§ About this task: Search the data for the string "README" and copy each line in which it appears.

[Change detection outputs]
********************

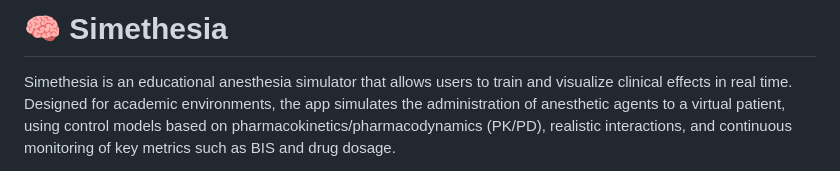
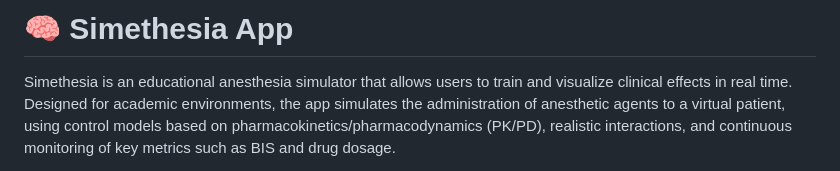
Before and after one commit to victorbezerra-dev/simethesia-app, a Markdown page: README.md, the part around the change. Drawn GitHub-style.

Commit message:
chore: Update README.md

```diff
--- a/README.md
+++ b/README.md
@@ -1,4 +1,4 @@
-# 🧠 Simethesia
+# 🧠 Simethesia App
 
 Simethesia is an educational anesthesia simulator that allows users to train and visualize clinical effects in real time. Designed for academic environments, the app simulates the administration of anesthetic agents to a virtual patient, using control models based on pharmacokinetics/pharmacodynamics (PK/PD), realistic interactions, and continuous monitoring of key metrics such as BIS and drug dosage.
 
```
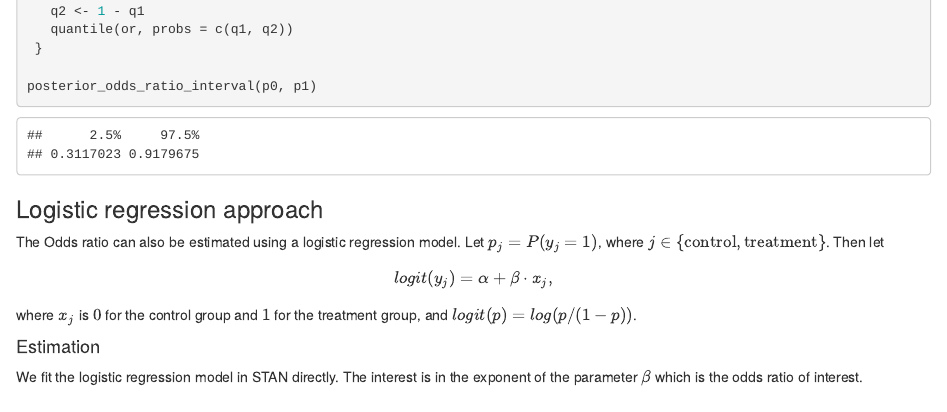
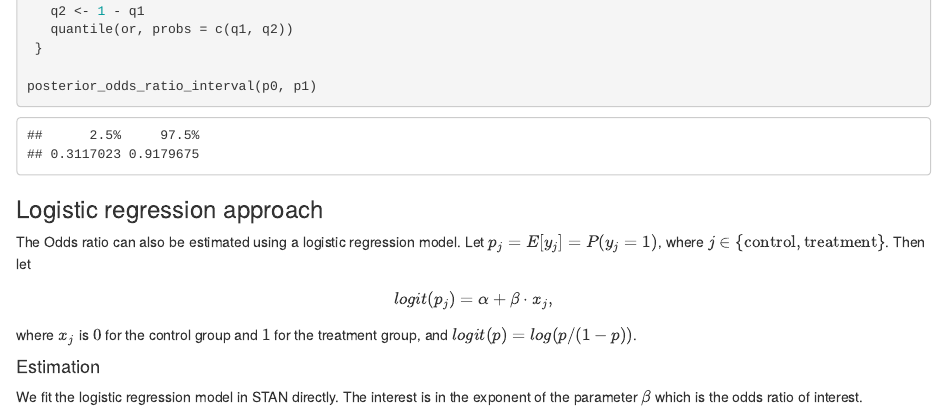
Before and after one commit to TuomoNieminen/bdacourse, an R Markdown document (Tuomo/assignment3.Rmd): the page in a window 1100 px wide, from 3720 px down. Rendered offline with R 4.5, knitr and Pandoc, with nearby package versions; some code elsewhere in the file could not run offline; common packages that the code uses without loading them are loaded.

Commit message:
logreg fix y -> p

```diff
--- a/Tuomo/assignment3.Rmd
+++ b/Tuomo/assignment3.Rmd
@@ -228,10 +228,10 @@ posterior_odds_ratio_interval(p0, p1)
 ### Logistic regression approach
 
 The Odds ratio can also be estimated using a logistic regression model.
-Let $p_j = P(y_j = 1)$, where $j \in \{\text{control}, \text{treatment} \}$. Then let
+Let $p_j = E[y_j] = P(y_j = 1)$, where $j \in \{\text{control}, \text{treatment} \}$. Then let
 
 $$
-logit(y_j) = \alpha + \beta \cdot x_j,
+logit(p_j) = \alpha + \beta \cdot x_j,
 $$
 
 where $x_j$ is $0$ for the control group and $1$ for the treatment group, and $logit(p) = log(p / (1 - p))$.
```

********************

§ Exercise response:
Before and after one commit to victorbezerra-dev/simethesia-app, a Markdown page: README.md, the part around the change. Drawn GitHub-style.
chore: Update README.md
--- a/README.md
+++ b/README.md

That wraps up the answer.